» **Required work**: What lines in the records include the string "AppTheme"? Return each one.

Records for processing START

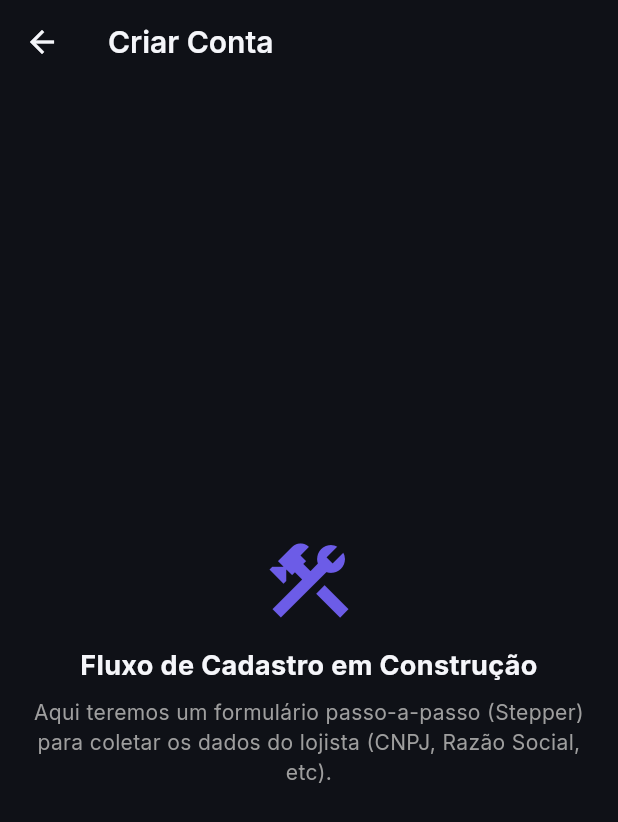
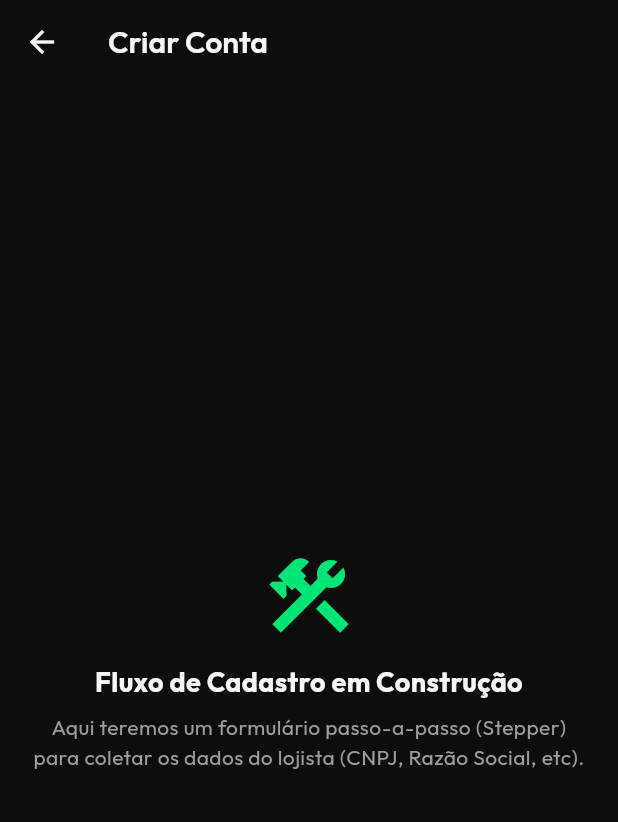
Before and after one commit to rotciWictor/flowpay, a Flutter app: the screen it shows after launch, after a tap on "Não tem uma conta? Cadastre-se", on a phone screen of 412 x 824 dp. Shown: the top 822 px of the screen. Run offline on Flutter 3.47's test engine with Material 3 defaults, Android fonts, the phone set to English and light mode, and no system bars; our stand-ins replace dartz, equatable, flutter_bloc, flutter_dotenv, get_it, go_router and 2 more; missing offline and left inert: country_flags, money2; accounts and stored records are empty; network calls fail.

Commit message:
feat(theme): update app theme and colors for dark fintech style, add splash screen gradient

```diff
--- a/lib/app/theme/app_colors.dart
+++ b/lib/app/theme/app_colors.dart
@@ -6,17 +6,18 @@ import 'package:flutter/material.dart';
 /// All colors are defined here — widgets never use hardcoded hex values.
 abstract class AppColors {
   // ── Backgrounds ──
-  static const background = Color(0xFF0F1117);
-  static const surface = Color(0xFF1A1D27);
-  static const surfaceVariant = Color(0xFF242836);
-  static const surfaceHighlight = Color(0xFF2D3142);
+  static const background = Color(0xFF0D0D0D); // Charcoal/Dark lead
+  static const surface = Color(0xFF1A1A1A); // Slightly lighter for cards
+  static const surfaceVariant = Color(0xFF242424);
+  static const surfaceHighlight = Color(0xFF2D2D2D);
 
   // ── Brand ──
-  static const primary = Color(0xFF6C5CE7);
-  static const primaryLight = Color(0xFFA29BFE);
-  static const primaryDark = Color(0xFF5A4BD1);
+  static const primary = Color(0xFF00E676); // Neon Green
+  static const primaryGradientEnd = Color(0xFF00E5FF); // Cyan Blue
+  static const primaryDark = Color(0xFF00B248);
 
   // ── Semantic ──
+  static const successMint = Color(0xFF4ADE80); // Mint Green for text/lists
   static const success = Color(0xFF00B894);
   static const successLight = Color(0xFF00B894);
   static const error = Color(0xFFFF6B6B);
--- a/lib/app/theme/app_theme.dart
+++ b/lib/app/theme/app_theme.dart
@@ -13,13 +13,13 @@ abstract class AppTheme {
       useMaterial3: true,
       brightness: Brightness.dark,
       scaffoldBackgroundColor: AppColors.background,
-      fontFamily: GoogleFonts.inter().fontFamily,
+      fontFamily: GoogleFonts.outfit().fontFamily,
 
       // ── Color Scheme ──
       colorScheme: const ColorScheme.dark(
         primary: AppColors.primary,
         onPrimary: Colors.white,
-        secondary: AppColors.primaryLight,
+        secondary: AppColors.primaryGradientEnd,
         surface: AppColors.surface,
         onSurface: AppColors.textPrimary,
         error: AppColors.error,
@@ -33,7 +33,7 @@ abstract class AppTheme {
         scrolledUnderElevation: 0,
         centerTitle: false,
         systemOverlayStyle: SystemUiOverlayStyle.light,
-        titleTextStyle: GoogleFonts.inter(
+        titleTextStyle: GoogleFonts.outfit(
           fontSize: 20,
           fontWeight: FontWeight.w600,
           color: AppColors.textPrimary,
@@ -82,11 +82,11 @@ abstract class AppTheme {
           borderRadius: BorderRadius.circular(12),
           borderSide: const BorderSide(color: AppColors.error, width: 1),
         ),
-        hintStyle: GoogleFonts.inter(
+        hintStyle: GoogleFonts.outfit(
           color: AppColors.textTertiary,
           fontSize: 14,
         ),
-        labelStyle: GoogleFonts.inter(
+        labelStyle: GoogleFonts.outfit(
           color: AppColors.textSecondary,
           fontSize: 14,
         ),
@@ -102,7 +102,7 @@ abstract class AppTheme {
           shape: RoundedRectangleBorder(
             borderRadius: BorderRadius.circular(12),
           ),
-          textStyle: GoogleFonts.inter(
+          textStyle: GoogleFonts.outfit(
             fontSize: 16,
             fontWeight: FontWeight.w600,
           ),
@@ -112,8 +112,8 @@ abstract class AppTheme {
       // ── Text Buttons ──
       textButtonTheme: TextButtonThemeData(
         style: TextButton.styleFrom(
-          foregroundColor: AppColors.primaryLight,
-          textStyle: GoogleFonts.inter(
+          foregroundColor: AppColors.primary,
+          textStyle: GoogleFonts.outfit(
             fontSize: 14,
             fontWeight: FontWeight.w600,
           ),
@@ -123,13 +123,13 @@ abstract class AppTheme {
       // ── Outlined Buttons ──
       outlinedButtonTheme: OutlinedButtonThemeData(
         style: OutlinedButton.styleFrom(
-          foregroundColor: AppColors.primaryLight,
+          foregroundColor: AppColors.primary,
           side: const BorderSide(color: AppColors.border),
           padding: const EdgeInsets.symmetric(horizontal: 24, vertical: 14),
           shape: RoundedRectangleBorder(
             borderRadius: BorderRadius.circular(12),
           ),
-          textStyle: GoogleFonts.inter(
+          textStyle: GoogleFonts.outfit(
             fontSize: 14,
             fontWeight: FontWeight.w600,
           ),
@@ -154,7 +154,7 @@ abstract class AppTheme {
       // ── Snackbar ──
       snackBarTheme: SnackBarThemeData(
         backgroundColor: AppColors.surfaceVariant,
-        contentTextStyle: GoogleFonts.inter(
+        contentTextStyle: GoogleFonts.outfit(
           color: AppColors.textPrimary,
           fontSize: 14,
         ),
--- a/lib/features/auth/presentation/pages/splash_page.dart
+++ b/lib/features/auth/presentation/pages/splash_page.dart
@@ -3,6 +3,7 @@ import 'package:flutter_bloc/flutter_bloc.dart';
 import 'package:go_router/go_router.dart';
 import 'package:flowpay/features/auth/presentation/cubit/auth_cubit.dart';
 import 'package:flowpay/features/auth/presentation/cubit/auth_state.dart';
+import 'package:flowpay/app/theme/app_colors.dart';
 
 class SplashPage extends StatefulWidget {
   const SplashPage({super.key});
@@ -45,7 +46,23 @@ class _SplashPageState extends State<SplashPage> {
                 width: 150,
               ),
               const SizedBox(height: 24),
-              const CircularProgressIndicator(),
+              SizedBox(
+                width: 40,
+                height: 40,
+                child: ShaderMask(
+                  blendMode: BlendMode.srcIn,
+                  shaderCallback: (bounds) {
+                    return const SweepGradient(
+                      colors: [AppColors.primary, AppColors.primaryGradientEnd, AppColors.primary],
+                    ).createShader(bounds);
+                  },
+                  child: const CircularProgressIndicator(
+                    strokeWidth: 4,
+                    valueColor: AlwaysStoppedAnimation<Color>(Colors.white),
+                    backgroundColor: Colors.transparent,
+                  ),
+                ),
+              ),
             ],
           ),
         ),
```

Records for processing END

» **Written answer**:
@@ -13,13 +13,13 @@ abstract class AppTheme {
@@ -33,7 +33,7 @@ abstract class AppTheme {
@@ -82,11 +82,11 @@ abstract class AppTheme {
@@ -102,7 +102,7 @@ abstract class AppTheme {
@@ -112,8 +112,8 @@ abstract class AppTheme {
@@ -123,13 +123,13 @@ abstract class AppTheme {
@@ -154,7 +154,7 @@ abstract class AppTheme {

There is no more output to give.